But, like with any skill you want to improve, the first step to getting better is knowing where you’re starting from. In sports, a coach will evaluate players’ skills to identify where they most need to improve and how they should approach training. In school, test scores help students understand which areas they need to keep studying and which ones they’ve mastered. And when it comes to developing soft skills, the same is true: we need to know where we stand before we can come up with an effective, efficient improvement plan.
Why Identifying a Baseline Is the First Step
Take communication, for example. It’s the number-one skill recruiters are looking for, and it’s the activity that drives 80 percent of our work on any given day. The way we communicate with each other in group meetings, sales pitches, and one-on-one conversations dictates how we impact our audience.
But here’s the catch: we may not know why we’re impacting the audience the way we are. Did your team love something you said? Did you irritate your boss in your last one-on-one? Unless you know exactly why they happened, it’s hard to replicate previous successes—or avoid future misunderstandings.
But understanding your impact is easier said than done. Research has found that we’re only aware of 5 to 10 percent of the signals we’re sending at any given time. But it’s those signals we don’t notice—the pronouns, the gestures, and the subtle variations in tone—that drive reactions. If we can’t identify and control those signals, we can’t control our audiences’ reactions.
So it’s only by evaluating our current communication skills—understanding how we come across today and which aspects of our communication style are causing people to respond the way they are—that we can really start to improve and control the outcomes of our interactions.
How Can We Evaluate Our Current Skills?
Like many so-called soft skills, communication has traditionally been considered subjective—an art—and therefore impossible to measure objectively. So we’ve relied on subjective evaluation methods like direct feedback from peers, superiors, and even subordinates.
That’s not a bad place to start, as asking how we come across may lead to some honest insights.
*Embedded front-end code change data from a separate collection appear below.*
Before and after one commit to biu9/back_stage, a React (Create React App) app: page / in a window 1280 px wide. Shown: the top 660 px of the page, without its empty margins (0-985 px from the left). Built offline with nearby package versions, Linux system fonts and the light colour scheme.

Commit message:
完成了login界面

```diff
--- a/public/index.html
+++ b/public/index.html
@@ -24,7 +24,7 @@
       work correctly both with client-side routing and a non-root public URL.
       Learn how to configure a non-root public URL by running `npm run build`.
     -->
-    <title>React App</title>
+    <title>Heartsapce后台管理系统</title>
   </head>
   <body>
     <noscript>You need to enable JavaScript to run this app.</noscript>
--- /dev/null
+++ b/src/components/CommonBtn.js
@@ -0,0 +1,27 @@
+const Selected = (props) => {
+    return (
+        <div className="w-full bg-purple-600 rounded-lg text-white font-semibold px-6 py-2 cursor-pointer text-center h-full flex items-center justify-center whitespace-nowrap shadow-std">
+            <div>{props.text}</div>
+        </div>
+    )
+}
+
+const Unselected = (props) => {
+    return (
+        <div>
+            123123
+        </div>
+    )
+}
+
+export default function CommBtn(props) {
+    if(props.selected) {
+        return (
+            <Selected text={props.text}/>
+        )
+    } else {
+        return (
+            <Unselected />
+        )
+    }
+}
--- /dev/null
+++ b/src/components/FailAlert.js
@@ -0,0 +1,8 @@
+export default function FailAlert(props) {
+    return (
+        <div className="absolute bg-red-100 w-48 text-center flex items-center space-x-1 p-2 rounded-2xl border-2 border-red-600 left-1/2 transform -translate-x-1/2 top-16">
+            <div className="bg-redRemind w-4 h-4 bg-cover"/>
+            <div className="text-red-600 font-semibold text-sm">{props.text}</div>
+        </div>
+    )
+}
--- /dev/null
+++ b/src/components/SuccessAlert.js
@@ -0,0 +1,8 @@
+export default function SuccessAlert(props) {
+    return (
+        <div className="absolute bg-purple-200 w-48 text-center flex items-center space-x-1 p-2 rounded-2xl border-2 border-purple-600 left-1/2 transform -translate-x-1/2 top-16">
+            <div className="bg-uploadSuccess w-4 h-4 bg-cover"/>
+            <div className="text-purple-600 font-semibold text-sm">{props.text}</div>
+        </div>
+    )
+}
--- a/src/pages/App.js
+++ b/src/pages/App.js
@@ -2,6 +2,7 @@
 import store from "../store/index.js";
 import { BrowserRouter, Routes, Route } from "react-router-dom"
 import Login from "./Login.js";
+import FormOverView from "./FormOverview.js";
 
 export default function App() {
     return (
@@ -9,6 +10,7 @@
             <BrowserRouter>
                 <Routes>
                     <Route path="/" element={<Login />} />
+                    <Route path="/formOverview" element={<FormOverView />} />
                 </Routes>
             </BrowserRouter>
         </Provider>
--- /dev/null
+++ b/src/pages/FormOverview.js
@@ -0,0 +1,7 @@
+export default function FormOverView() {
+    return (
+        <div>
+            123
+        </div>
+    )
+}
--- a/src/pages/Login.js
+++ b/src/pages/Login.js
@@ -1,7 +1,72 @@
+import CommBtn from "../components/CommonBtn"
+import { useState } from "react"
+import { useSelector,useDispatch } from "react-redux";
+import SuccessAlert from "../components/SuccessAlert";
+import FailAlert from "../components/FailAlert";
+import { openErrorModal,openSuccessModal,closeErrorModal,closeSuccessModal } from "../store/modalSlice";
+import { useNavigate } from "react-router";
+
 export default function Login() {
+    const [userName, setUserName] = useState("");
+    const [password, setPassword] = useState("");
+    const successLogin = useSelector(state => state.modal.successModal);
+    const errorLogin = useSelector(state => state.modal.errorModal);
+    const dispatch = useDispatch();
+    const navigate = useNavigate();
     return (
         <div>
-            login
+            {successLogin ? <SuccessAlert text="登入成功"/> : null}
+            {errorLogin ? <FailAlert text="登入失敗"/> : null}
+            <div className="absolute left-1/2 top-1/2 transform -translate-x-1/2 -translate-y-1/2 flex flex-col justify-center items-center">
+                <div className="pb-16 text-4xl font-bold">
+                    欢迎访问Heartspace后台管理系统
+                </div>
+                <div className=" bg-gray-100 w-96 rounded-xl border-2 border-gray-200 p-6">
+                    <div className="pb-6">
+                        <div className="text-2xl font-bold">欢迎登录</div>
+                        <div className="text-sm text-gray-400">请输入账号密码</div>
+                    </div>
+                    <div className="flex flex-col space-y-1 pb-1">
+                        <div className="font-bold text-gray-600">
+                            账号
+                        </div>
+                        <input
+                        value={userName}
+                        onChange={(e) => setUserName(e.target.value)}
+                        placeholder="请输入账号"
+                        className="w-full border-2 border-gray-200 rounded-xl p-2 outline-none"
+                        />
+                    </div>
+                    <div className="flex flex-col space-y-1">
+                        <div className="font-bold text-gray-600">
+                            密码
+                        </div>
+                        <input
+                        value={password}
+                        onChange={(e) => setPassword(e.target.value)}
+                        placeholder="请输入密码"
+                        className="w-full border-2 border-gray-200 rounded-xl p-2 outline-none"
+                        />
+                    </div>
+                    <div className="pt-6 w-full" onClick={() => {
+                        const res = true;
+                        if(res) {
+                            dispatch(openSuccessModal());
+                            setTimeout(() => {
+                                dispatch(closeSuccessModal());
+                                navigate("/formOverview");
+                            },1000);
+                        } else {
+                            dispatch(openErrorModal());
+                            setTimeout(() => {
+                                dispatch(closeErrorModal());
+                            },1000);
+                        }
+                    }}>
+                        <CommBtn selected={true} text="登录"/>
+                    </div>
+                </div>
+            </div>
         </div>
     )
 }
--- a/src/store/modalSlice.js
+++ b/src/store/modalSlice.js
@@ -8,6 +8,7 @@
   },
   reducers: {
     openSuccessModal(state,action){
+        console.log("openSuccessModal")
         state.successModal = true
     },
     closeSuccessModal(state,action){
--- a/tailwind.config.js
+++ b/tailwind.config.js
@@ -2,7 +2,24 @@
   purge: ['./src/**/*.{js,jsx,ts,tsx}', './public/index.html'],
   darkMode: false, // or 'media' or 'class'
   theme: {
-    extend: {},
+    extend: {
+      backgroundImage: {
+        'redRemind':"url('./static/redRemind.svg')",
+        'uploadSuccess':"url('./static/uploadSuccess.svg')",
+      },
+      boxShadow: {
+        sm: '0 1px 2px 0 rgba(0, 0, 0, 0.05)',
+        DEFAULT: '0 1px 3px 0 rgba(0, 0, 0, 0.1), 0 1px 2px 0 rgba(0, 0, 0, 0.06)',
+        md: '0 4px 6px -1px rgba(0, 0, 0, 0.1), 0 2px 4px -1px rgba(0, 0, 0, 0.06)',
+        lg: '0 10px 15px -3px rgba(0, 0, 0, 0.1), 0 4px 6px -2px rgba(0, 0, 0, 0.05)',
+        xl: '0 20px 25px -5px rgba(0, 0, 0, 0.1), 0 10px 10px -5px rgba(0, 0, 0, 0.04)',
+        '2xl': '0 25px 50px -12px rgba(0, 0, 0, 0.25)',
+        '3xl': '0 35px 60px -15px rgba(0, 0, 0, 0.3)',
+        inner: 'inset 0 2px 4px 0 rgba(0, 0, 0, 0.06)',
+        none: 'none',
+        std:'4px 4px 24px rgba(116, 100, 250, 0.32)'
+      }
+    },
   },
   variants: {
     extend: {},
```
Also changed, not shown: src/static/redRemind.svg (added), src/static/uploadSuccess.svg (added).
But the responses will likely be sugarcoated, and they’ll certainly be colored by someone’s bad mood, rough morning, or shared appreciation for the topic at hand. What’s more, even the most honest feedback is likely to be fairly general. Just like we can’t necessarily identify many of the signals we’re sending, audience members can’t often tell exactly why someone inspires them or rubs them the wrong way.
What we really need if we want to improve is an objective view of our overall impact as communicators and a detailed dive into the verbal and nonverbal communication traits driving that impact.
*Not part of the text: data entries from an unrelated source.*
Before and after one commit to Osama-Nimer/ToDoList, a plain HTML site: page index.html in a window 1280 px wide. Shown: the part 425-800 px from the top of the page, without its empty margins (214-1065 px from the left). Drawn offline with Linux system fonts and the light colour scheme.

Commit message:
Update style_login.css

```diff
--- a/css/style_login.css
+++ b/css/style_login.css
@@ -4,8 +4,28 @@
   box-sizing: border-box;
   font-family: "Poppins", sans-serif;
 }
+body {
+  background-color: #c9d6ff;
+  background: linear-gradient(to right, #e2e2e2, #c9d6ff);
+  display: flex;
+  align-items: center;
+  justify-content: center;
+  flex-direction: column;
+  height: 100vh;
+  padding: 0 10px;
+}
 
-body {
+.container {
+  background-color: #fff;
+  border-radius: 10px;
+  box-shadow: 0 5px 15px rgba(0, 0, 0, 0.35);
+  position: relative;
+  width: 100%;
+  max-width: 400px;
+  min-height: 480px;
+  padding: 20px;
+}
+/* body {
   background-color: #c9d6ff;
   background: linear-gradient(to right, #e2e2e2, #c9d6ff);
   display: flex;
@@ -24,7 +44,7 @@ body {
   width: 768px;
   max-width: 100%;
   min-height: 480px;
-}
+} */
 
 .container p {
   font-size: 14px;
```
While once upon a time, that objective evaluation was nearly impossible to come by—or, at the very least, prohibitively expensive—today, innovations in technologies like natural language processing, vocal recognition, and facial analysis mean we can conduct quantitative, AI-driven evaluations of our communication skills—and our colleagues’ and our leaders’ and our potential new hires—at scale, with unique, accurate, data-driven results for every user.
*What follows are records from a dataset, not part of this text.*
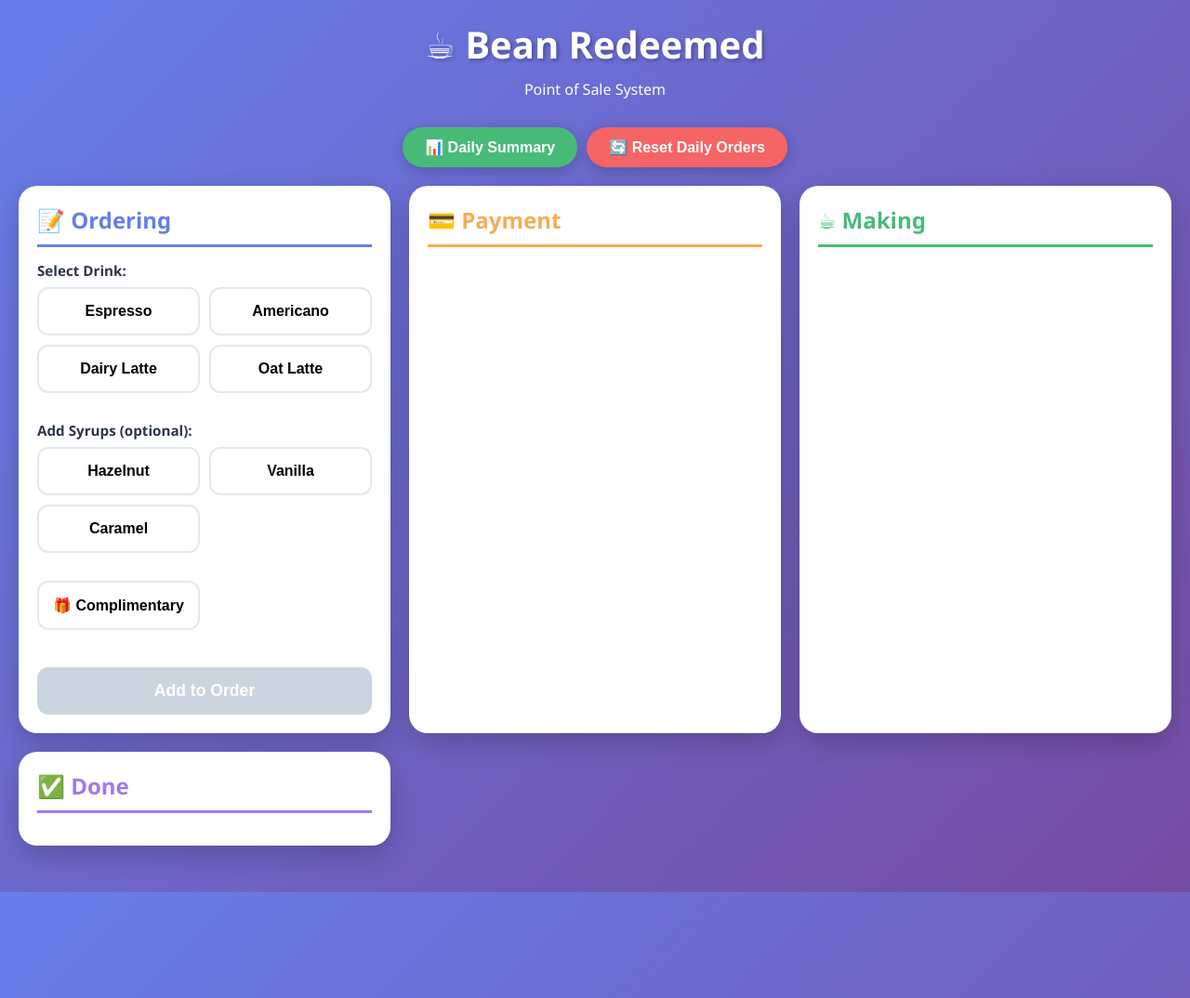
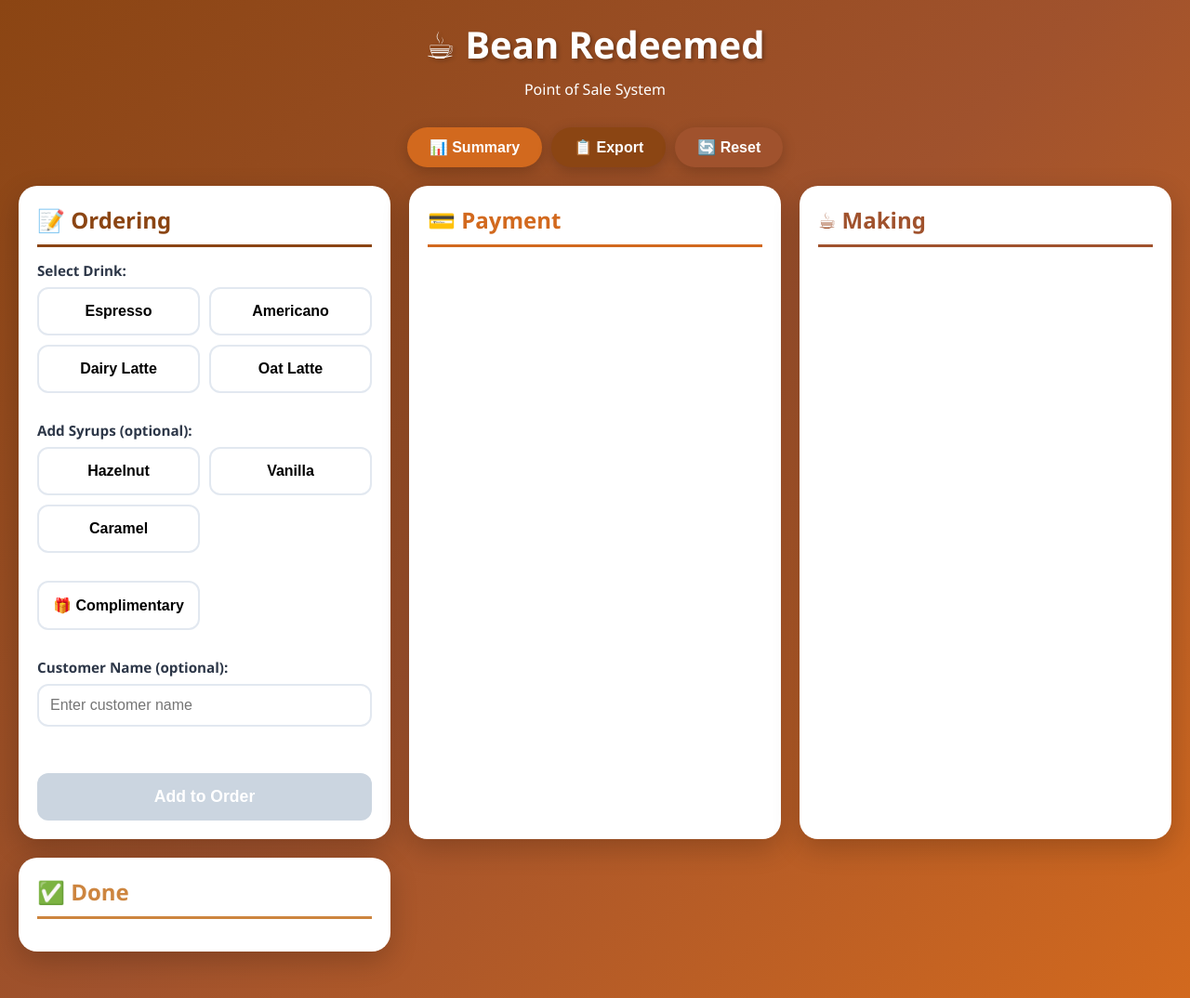
Before and after one commit to alfredclwong/alfredclwong.github.io, a Jekyll site: the page cafe/index.html, which Jekyll copies as it is, in a window 1280 px wide. Shown: the whole page at 93% size. Built offline with Jekyll 4.4.1, drawn with Linux system fonts in a browser that asks for light colours.

Commit message:
cafe pos update
- brown theme
- customer name
- csv export

```diff
--- a/cafe/index.html
+++ b/cafe/index.html
@@ -13,7 +13,7 @@
 
         body {
             font-family: 'Segoe UI', Tahoma, Geneva, Verdana, sans-serif;
-            background: linear-gradient(135deg, #667eea 0%, #764ba2 100%);
+            background: linear-gradient(135deg, #8B4513 0%, #A0522D 50%, #D2691E 100%);
             min-height: 100vh;
             padding: 20px;
         }
@@ -55,22 +55,32 @@
         }
 
         .btn-summary {
-            background: #48bb78;
+            background: #D2691E;
             color: white;
         }
 
         .btn-summary:hover {
-            background: #38a169;
+            background: #CD853F;
             transform: translateY(-2px);
         }
 
         .btn-reset {
-            background: #f56565;
+            background: #A0522D;
             color: white;
         }
 
         .btn-reset:hover {
-            background: #e53e3e;
+            background: #8B4513;
+            transform: translateY(-2px);
+        }
+
+        .btn-export {
+            background: #8B4513;
+            color: white;
+        }
+
+        .btn-export:hover {
+            background: #654321;
             transform: translateY(-2px);
         }
 
@@ -97,23 +107,23 @@
         }
 
         .stage.ordering .stage-header {
-            color: #667eea;
-            border-color: #667eea;
+            color: #8B4513;
+            border-color: #8B4513;
         }
 
         .stage.payment .stage-header {
-            color: #f6ad55;
-            border-color: #f6ad55;
+            color: #D2691E;
+            border-color: #D2691E;
         }
 
         .stage.making .stage-header {
-            color: #48bb78;
-            border-color: #48bb78;
+            color: #A0522D;
+            border-color: #A0522D;
         }
 
         .stage.done .stage-header {
-            color: #9f7aea;
-            border-color: #9f7aea;
+            color: #CD853F;
+            border-color: #CD853F;
         }
 
         .order-card {
@@ -121,7 +131,7 @@
             border-radius: 15px;
             padding: 15px;
             margin-bottom: 15px;
-            border-left: 4px solid #667eea;
+            border-left: 4px solid #8B4513;
         }
 
         .order-id {
@@ -153,14 +163,14 @@
         .order-price {
             font-size: 1.3em;
             font-weight: 700;
-            color: #48bb78;
+            color: #8B4513;
             margin: 10px 0;
         }
 
         .complimentary-tag {
             display: inline-block;
-            background: #fbd38d;
-            color: #744210;
+            background: #DEB887;
+            color: #654321;
             padding: 4px 12px;
             border-radius: 12px;
             font-size: 0.85em;
@@ -185,12 +195,12 @@
         }
 
         .btn-next {
-            background: #667eea;
+            background: #8B4513;
             color: white;
         }
 
         .btn-next:hover {
-            background: #5568d3;
+            background: #654321;
         }
 
         .btn-delete {
@@ -241,27 +251,27 @@
         }
 
         .drink-btn.selected {
-            background: #667eea;
+            background: #8B4513;
             color: white;
-            border-color: #667eea;
+            border-color: #8B4513;
         }
 
         .syrup-btn.selected {
-            background: #f6ad55;
+            background: #D2691E;
             color: white;
-            border-color: #f6ad55;
+            border-color: #D2691E;
         }
 
         .comp-btn.selected {
-            background: #fbd38d;
-            color: #744210;
-            border-color: #f6ad55;
+            background: #CD853F;
+            color: white;
+            border-color: #A0522D;
         }
 
         .add-order-btn {
             width: 100%;
             padding: 15px;
-            background: #48bb78;
+            background: #8B4513;
             color: white;
             border: none;
             border-radius: 12px;
@@ -273,13 +283,28 @@
         }
 
         .add-order-btn:hover:not(:disabled) {
-            background: #38a169;
+            background: #654321;
             transform: translateY(-2px);
         }
 
         .add-order-btn:disabled {
             background: #cbd5e0;
             cursor: not-allowed;
+        }
+
+        .name-input {
+            width: 100%;
+            padding: 12px;
+            border: 2px solid #e2e8f0;
+            border-radius: 12px;
+            font-size: 1em;
+            margin-bottom: 10px;
+            transition: border-color 0.2s ease;
+        }
+
+        .name-input:focus {
+            outline: none;
+            border-color: #8B4513;
         }
 
         .modal {
@@ -339,7 +364,7 @@
         .summary-total {
             font-size: 1.5em;
             font-weight: 700;
-            color: #48bb78;
+            color: #8B4513;
             margin-top: 20px;
             padding-top: 20px;
             border-top: 2px solid #e2e8f0;
@@ -348,7 +373,7 @@
         .modal-close {
             width: 100%;
             padding: 12px;
-            background: #667eea;
+            background: #8B4513;
             color: white;
             border: none;
             border-radius: 12px;
@@ -359,7 +384,7 @@
         }
 
         .modal-close:hover {
-            background: #5568d3;
+            background: #654321;
         }
 
         .empty-state {
@@ -394,8 +419,9 @@
         </header>
 
         <div class="controls">
-            <button class="btn-summary" onclick="showSummary()">📊 Daily Summary</button>
-            <button class="btn-reset" onclick="resetDaily()">🔄 Reset Daily Orders</button>
+            <button class="btn-summary" onclick="showSummary()">📊 Summary</button>
+            <button class="btn-export" onclick="exportToSpreadsheet()">📋 Export</button>
+            <button class="btn-reset" onclick="resetDaily()">🔄 Reset</button>
         </div>
 
         <div class="pipeline">
@@ -424,6 +450,11 @@
 
                     <div class="control-section">
                         <button class="comp-btn" onclick="toggleComplimentary()">🎁 Complimentary</button>
+                    </div>
+
+                    <div class="control-section">
+                        <div class="control-label">Customer Name (optional):</div>
+                        <input type="text" class="name-input" id="customerName" placeholder="Enter customer name">
                     </div>
 
                     <button class="add-order-btn" onclick="addOrder()" id="addOrderBtn" disabled>Add to Order</button>
@@ -473,7 +504,8 @@
         let currentOrder = {
             drink: null,
             syrups: [],
-            complimentary: false
+            complimentary: false,
+            name: ''
         };
 
         let orders = {
@@ -621,7 +658,7 @@
 
             return `
                 <div class="order-card">
-                    <div class="order-id">Order #${order.id}</div>
+                    <div class="order-id">Order #${order.id}${order.name ? ` - ${order.name}` : ''}</div>
                     <div class="order-timestamp">${timestamp}</div>
                     <div class="order-drink">${order.drink}</div>
                     <div class="order-syrups">Syrups: ${syrups}</div>
@@ -712,6 +749,98 @@
             document.getElementById('summaryModal').classList.remove('active');
         }
 
+        function exportToSpreadsheet() {
+            const allOrders = [...orders.payment, ...orders.making, ...orders.done];
+
+            if (allOrders.length === 0) {
+                alert('No orders to export!');
+                return;
+            }
+
+            // Get all unique drinks and syrups
+            const drinks = [...new Set(allOrders.map(order => order.drink))].sort();
+            const syrups = [...new Set(allOrders.flatMap(order => order.syrups))].sort();
+
+            // If no syrups, add "No Syrup" column
+            if (syrups.length === 0) {
+                syrups.push('No Syrup');
+            }
+
+            // Create data grid
+            const data = {};
+            let totalRevenue = 0;
+
+            // Initialize grid
+            drinks.forEach(drink => {
+                data[drink] = {};
+                syrups.forEach(syrup => {
+                    data[drink][syrup] = { regular: 0, complimentary: 0 };
+                });
+                data[drink]['No Syrup'] = { regular: 0, complimentary: 0 };
+            });
+
+            // Populate grid with order data
+            allOrders.forEach(order => {
+                const price = calculatePrice(order);
+                totalRevenue += price;
+
+                if (order.syrups.length === 0) {
+                    if (order.complimentary) {
+                        data[order.drink]['No Syrup'].complimentary++;
+                    } else {
+                        data[order.drink]['No Syrup'].regular++;
+                    }
+                } else {
+                    order.syrups.forEach(syrup => {
+                        if (order.complimentary) {
+                            data[order.drink][syrup].complimentary++;
+                        } else {
+                            data[order.drink][syrup].regular++;
+                        }
+                    });
+                }
+            });
+
+            // Create CSV content
+            let csvContent = 'Daily Orders Export - ' + new Date().toLocaleDateString() + '\n\n';
+
+            // Header row
+            csvContent += 'Drink Type,' + [...syrups, 'No Syrup'].join(',') + '\n';
+
+            // Data rows
+            drinks.forEach(drink => {
+                const row = [drink];
+                [...syrups, 'No Syrup'].forEach(syrup => {
+                    const regular = data[drink][syrup].regular;
+                    const comp = data[drink][syrup].complimentary;
+                    let cellValue = regular.toString();
+                    if (comp > 0) {
+                        cellValue += ` (${comp})`;
+                    }
+                    row.push(cellValue);
+                });
+                csvContent += row.join(',') + '\n';
+            });
+
+            csvContent += '\n';
+            csvContent += 'Total Revenue,£' + totalRevenue.toFixed(2) + '\n';
+            csvContent += 'Total Orders,' + allOrders.length + '\n';
+            csvContent += 'Complimentary Orders,' + allOrders.filter(o => o.complimentary).length + '\n';
+
+            // Create and download file
+            const blob = new Blob([csvContent], { type: 'text/csv;charset=utf-8;' });
+            const link = document.createElement('a');
+            const url = URL.createObjectURL(blob);
+            link.setAttribute('href', url);
+            link.setAttribute('download', `bean-redeemed-orders-${new Date().toISOString().split('T')[0]}.csv`);
+            link.style.visibility = 'hidden';
+            document.body.appendChild(link);
+            link.click();
+            document.body.removeChild(link);
+
+            alert('Order data exported successfully! The CSV file can be opened in Excel or Google Sheets.');
+        }
+
         function resetDaily() {
             if (confirm('Are you sure you want to reset all daily orders? This cannot be undone.')) {
                 orders = {
```
Also changed, not shown: other parts of cafe/index.html (+6 -1 lines).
So what does this mean? Today, we can upload a video of ourselves in a recent communication event and receive specific, detailed feedback not only on our overall impact—how audiences will perceive us as leaders based on our communication skills—but the minute traits driving that impact. Our vocal tone, our facial expressions and gestures, our posture, and the tiny filler words that pepper our speech without us even realizing it.
While, initially, we were unaware of 90 percent of the signals that were shaping the way our audiences perceived us, this baseline evaluation brings them to our attention and shows us how they’re undermining our confidence or persuasive abilities, or supporting our perceived trustworthiness or authenticity.
And then—once we know where we stand—we can use that data to make a game plan for improvement, focusing on our biggest development opportunities in order to meet our communication and leadership goals.